To get so close to rhino in the wild was a startling experience, especially with the early-morning noises and calls of other animals nearby, while the dawn mist gave the whole scene a slightly surreal look.
Paulus then blotted his copybook somewhat by insisting on taking us on a boat trip to search for river dolphins. We paid to hire a vessel (belonging to a 'friend' of Paulus) but there wasn't so much as a fin to be seen.
However, we weren't really angry with him as the drive to the Brahmaputra River was lovely. We travelled through a fascinating village built on stilts and then the forests of Kaziranga, which eventually gave way to sand dunes. Along the sand there were fresh tiger tracks but, alas, not the animal itself.

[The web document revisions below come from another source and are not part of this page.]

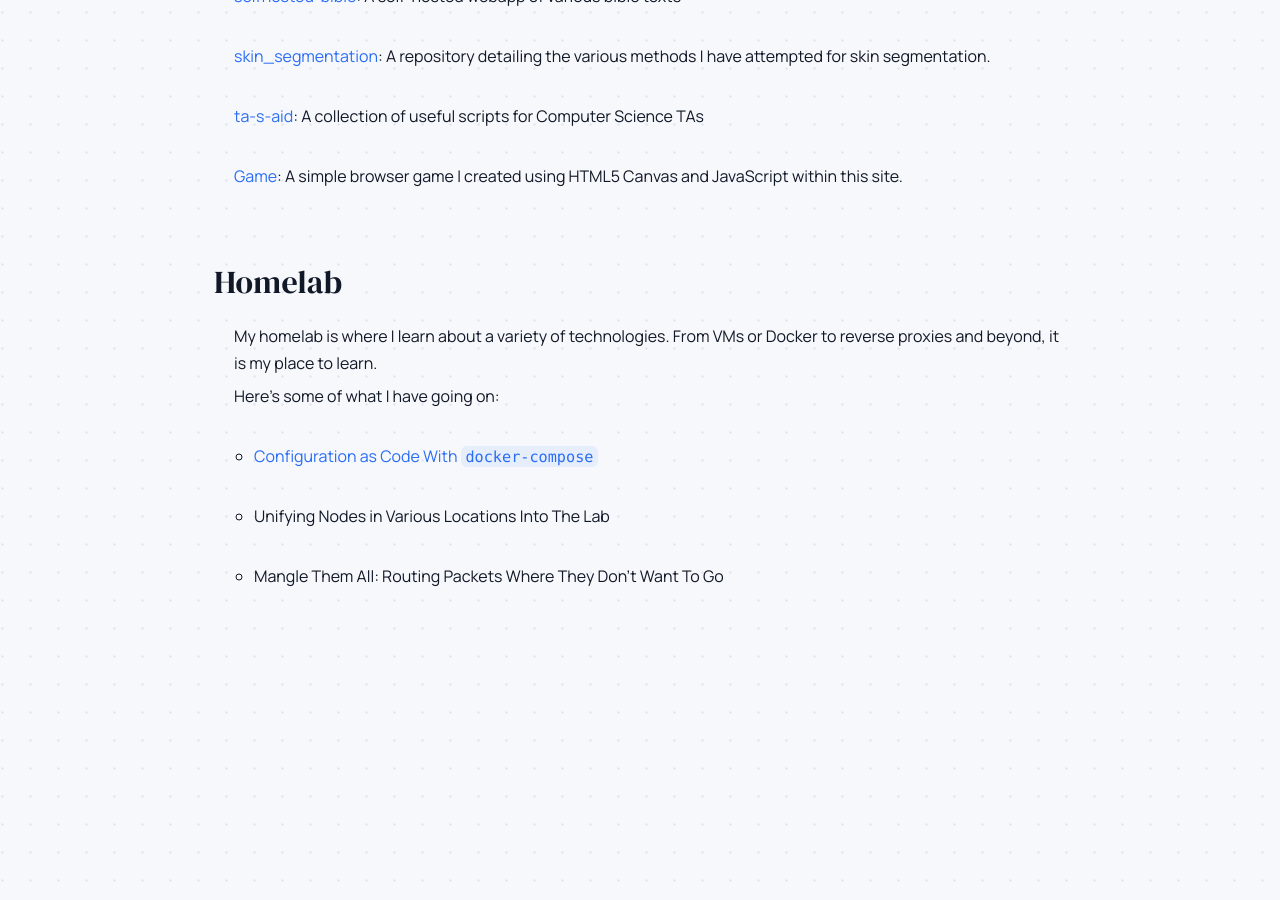
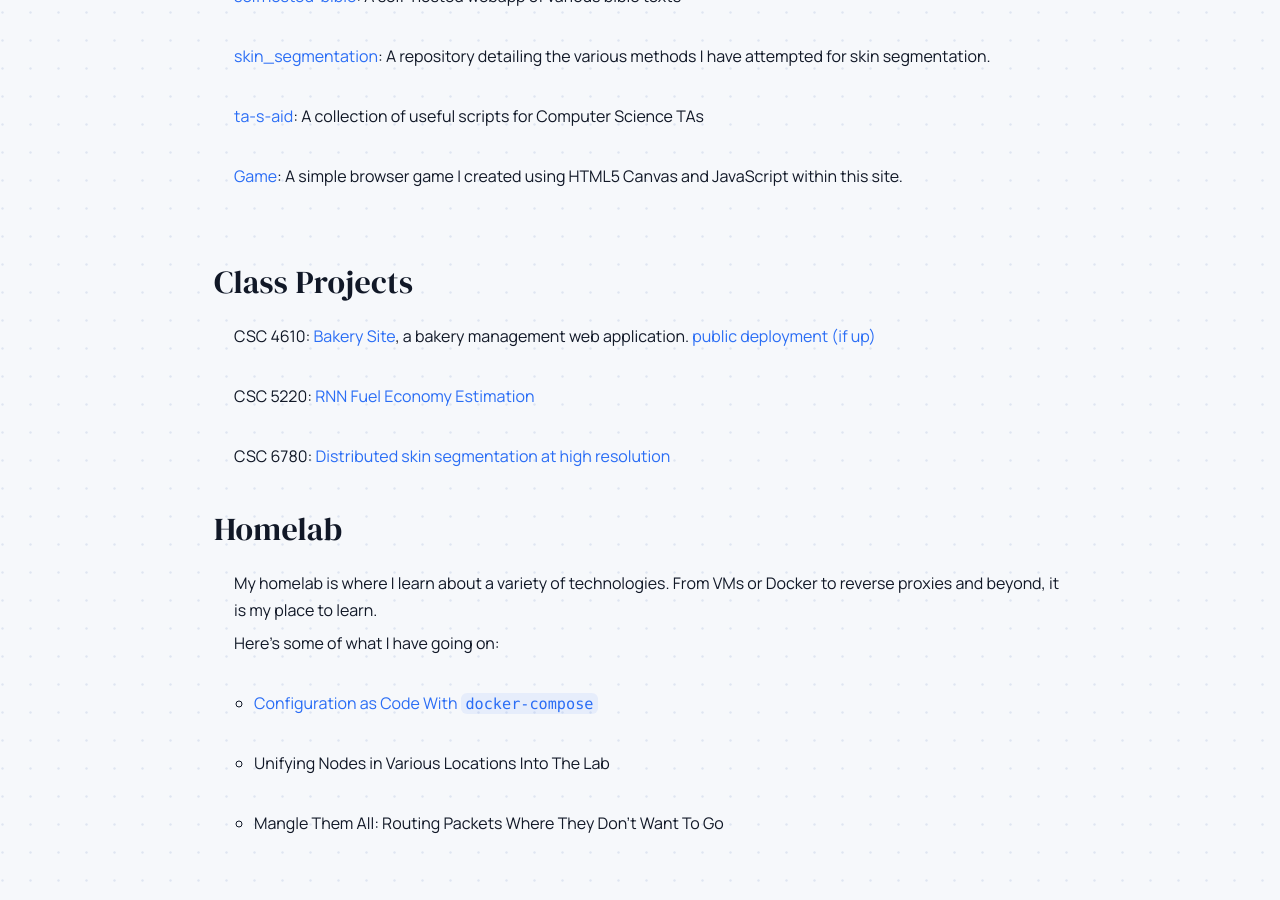
Before and after one commit to samhaswon/samhaswon.github.io, a Jekyll site: the page built from projects.html, in a window 1280 px wide and 900 px high, scrolled down 1054 px. Built offline with Jekyll 4.4.1, drawn with Linux system fonts in a browser that asks for light colours.

Commit message:
Add class projects

```diff
--- a/projects.html
+++ b/projects.html
@@ -34,7 +34,16 @@ title: Projects
       <li><a href="{{ '/game/game.html' | relative_url }}">Game</a>: A simple browser game I created using HTML5 Canvas and JavaScript within this site.</li><br>
     </ul>
   </list>
+  <h2 id="class-projects">Class Projects</h2>
+  <list>
+    <ul style="list-style-type:none;">
+      <li>CSC 4610: <a href="https://github.com/samhaswon/WebDev">Bakery Site</a>, a bakery management web application. <a href="https://webdev.samhaswondom.duckdns.org/task.html">public deployment (if up)</a></li><br>
+      <li>CSC 5220: <a href="https://github.com/samhaswon/CSC5220TermProject">RNN Fuel Economy Estimation</a></li><br>
+      <li>CSC 6780: <a href="https://github.com/samhaswon/csc6780-term-project">Distributed skin segmentation at high resolution</a></li>
+    </ul>
+  </list>
   <h2 id="homelab">Homelab</h2>
+    <list>
     <ul style="list-style-type:none;">
       <li>My homelab is where I learn about a variety of technologies. From VMs or Docker to reverse proxies and beyond, it is my place to learn.</li>
       <li>Here's some of what I have going on:</li><br>
@@ -44,4 +53,5 @@ title: Projects
         <li>Mangle Them All: Routing Packets Where They Don't Want To Go</li><br>
       </ul>
     </ul>
+  </list>
 </article>
```
Lines whose indentation alone changed are shown as unchanged.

It wasn't our afternoon for wildlife, clearly.
The next day we bade farewell to the Wild Grass Lodge and flew to Calcutta for one night, eating the most sublime Bengali food in the Aaheli restaurant at our hotel, the Peerless Inn.
Before heading home, we took a short stroll in the blistering heat to a market where we happily spent our remaining rupees on earrings, bangles, silk and cashmere.
It was my third visit to India in as many years - I'm totally hooked.
Reef & Rainforest Tours (01803 866 965, www.reefandrainforest.co.uk) offers a nine-night holiday to see the lions of India from £2,315 per person.
This includes return flights from Britain with Emirates, domestic flights, two nights in Mumbai, three nights at Sasan Gir in Gujarat, three nights at Wild Grass Lodge near Kaziranga National Park in Assam, and one night at the Peerless Inn in Calcutta, most meals and excursions.